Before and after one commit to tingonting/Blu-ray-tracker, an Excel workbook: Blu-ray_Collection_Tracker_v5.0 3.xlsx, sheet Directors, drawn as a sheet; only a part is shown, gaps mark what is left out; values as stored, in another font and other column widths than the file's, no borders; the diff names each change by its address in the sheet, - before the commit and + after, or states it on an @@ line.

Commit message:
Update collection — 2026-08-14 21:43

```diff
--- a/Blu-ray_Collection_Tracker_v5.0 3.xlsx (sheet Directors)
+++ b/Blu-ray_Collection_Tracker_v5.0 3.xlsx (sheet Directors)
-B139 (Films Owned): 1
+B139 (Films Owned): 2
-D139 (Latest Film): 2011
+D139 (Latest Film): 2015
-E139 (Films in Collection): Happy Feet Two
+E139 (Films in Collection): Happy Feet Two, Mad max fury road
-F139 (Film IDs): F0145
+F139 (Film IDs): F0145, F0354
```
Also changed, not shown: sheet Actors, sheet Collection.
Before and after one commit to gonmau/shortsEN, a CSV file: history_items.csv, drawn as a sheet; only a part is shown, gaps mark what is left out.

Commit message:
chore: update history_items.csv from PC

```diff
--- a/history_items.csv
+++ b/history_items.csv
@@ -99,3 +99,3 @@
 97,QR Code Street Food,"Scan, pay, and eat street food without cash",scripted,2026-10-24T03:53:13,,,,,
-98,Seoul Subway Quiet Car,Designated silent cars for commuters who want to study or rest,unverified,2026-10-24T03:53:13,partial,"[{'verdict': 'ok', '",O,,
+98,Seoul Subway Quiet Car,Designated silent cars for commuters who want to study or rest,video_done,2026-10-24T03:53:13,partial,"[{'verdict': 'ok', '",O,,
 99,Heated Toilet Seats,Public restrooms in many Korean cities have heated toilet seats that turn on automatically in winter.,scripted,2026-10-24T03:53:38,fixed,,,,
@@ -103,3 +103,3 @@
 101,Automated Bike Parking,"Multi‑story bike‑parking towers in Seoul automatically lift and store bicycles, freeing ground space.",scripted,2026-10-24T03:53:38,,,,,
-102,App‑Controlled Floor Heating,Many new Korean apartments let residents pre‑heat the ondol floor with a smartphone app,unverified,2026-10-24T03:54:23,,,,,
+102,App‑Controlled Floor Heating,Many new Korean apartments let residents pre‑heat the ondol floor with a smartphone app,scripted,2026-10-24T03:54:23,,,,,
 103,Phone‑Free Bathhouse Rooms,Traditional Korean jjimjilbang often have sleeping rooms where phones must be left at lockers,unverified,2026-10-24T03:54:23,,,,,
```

_____

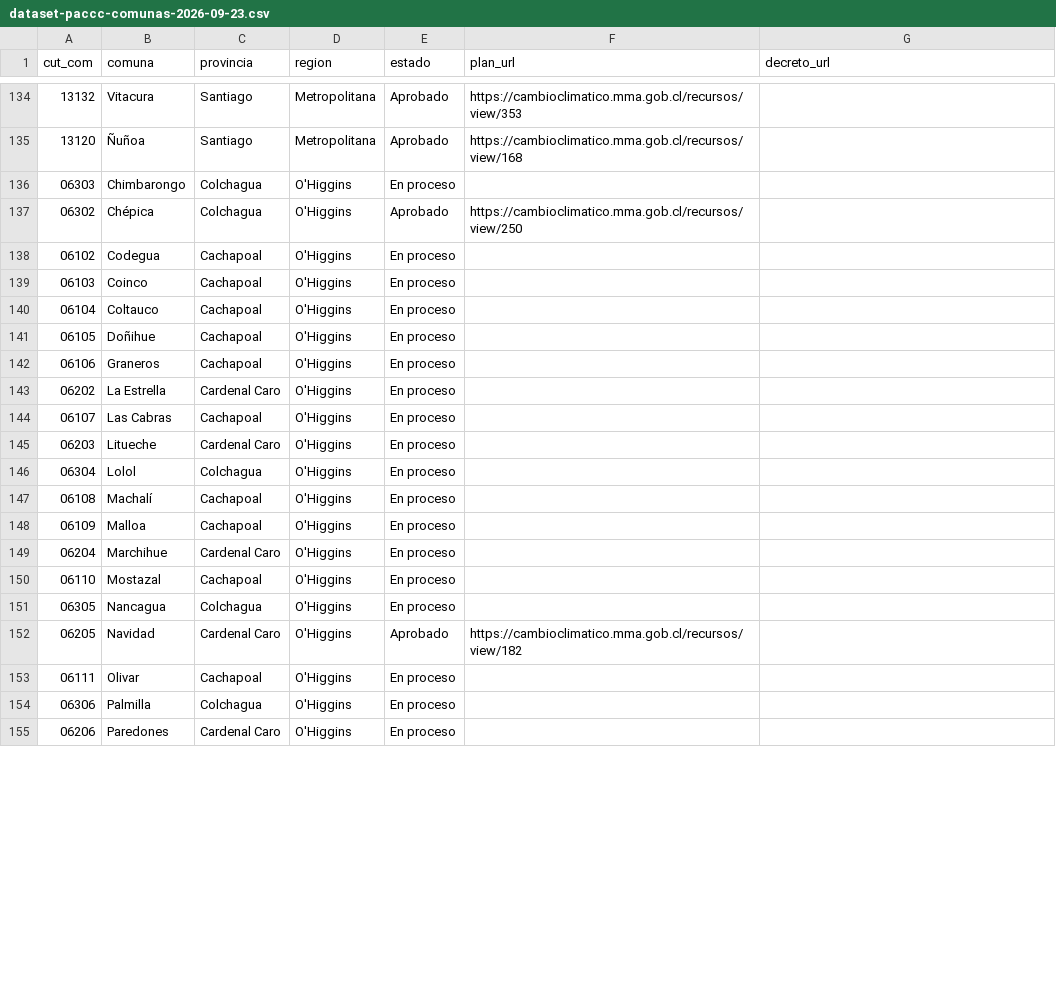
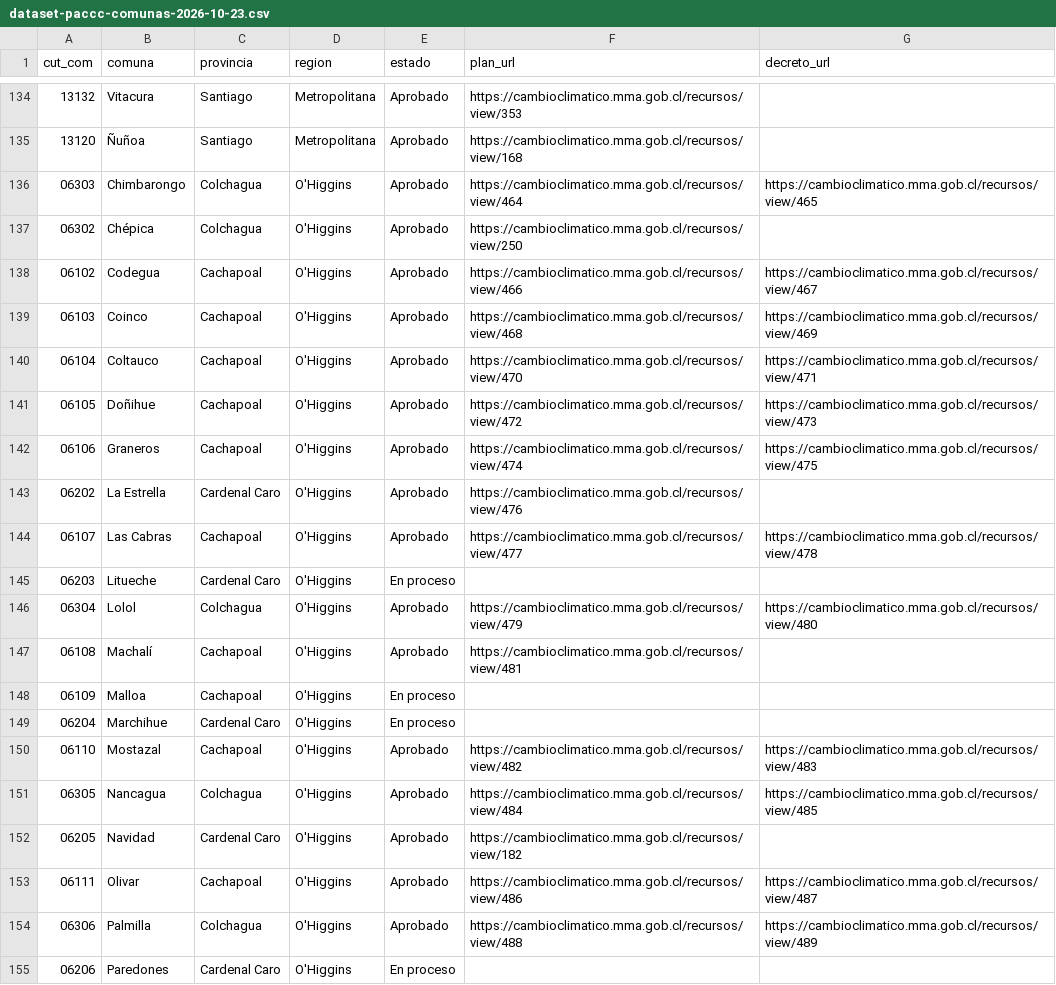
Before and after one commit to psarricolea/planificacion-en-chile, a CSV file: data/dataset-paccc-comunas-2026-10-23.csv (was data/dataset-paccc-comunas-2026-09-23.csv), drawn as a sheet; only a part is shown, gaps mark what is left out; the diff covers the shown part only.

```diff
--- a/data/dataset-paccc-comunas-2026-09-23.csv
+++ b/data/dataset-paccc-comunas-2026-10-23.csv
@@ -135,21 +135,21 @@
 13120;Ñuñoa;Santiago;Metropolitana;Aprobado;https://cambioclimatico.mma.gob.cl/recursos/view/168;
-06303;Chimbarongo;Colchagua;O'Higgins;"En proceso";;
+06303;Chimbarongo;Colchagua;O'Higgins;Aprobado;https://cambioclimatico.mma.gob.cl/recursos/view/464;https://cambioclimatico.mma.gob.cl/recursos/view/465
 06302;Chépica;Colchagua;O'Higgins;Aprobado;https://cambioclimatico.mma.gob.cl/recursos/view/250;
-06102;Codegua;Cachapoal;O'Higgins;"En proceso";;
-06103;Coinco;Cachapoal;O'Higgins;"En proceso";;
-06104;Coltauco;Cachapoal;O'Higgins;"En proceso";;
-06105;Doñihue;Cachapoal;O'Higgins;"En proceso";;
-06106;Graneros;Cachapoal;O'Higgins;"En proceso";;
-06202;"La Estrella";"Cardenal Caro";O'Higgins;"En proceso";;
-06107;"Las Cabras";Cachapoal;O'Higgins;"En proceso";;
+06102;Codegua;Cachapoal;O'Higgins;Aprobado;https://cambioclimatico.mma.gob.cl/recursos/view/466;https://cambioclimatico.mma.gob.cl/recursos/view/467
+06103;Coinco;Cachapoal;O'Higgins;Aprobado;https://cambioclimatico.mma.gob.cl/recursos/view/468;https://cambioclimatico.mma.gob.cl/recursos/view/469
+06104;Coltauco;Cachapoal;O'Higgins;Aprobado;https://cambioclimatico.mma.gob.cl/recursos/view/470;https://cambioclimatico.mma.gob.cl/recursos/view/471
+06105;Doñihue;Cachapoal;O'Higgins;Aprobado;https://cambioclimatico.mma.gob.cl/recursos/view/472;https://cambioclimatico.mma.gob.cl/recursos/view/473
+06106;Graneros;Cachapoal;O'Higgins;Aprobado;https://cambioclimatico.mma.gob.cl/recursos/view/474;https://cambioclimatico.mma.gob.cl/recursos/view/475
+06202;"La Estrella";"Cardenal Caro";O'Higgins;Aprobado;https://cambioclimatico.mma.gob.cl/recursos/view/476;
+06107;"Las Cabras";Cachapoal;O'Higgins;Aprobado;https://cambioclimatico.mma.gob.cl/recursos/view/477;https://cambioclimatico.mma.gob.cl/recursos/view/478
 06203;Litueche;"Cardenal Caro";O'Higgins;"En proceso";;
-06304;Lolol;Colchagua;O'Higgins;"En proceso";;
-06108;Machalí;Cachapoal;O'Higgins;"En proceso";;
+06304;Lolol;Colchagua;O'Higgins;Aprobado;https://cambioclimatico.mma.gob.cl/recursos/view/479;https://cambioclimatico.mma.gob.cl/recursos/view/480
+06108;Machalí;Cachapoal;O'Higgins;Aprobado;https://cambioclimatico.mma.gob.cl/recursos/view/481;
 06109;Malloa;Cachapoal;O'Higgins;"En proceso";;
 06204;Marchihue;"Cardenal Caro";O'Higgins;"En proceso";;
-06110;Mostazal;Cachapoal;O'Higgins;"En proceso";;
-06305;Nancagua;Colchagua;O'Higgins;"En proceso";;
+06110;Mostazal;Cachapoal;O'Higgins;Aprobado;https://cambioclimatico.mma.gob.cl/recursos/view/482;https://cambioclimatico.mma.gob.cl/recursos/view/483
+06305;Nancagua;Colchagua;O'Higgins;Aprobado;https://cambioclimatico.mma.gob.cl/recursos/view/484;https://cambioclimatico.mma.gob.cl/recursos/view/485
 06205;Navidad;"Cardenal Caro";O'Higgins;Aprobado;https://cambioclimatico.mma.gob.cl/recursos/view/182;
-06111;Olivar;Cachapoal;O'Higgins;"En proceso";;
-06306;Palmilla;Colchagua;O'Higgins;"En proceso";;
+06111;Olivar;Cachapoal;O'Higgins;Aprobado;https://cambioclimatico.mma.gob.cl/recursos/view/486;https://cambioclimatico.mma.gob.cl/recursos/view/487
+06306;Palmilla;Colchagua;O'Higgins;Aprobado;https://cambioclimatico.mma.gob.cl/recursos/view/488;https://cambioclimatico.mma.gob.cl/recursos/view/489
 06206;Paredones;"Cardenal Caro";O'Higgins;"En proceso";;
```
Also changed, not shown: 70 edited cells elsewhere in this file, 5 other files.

_____

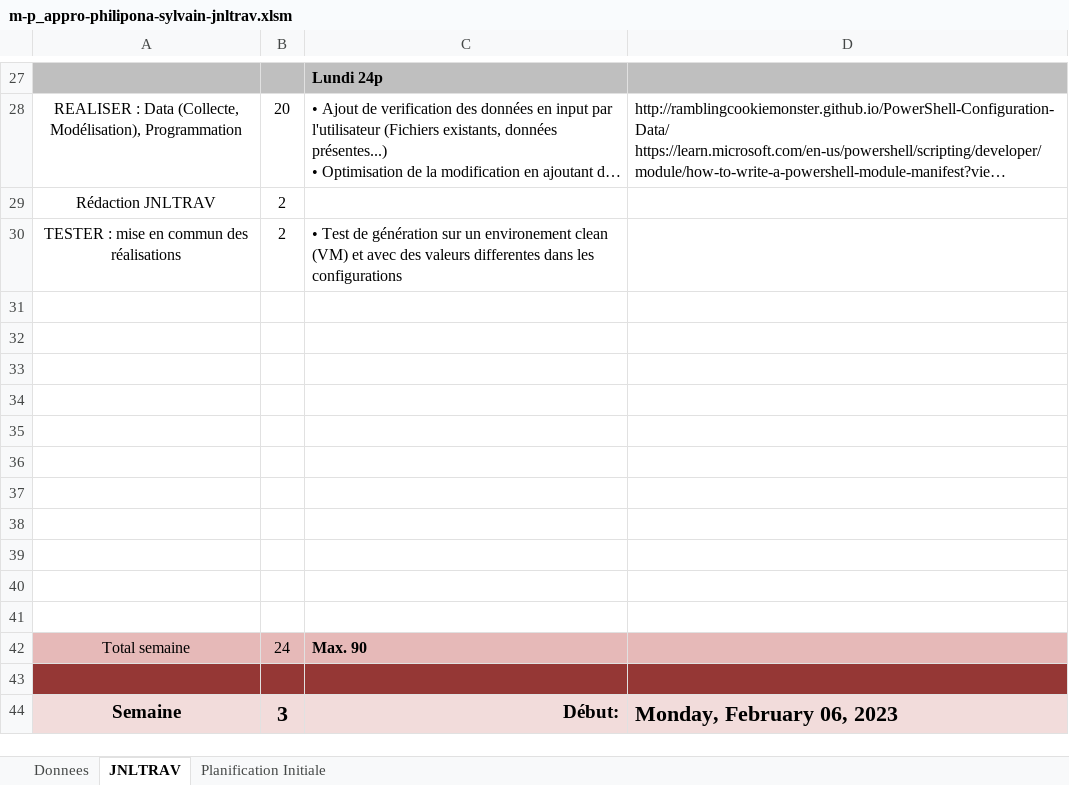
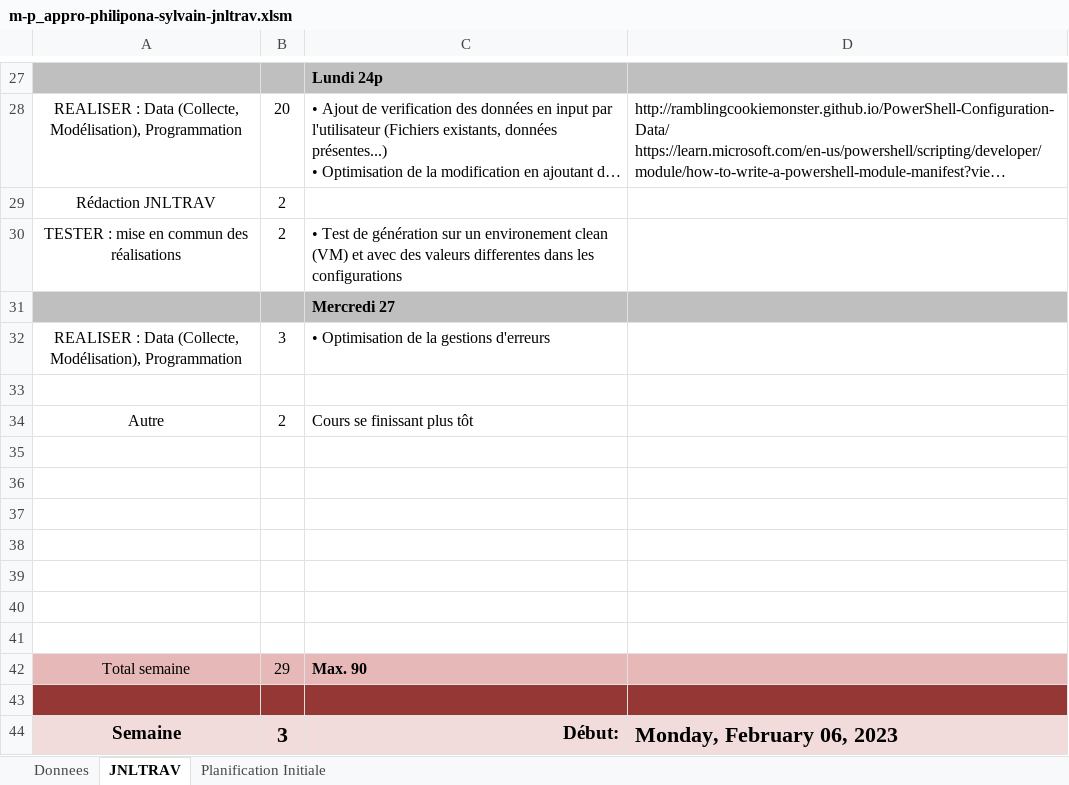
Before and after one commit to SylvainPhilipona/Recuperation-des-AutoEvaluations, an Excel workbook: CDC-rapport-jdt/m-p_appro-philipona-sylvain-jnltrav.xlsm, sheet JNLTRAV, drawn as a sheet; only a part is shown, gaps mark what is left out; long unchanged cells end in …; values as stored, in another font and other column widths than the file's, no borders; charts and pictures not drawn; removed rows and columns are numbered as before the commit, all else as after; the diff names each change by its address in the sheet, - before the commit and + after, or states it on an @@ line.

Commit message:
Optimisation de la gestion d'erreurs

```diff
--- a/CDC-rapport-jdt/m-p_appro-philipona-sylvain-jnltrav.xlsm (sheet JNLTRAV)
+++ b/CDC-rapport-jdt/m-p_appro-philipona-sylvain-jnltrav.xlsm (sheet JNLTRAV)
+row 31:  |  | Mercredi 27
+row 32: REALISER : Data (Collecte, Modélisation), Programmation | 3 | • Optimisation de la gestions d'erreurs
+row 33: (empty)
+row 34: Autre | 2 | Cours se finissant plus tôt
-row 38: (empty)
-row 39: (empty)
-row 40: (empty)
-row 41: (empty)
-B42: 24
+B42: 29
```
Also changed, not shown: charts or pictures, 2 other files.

_____

= What needs to be done =
Every line that contains the string "Latest" should be returned from the data.

= Response area =
-D139 (Latest Film): 2011
+D139 (Latest Film): 2015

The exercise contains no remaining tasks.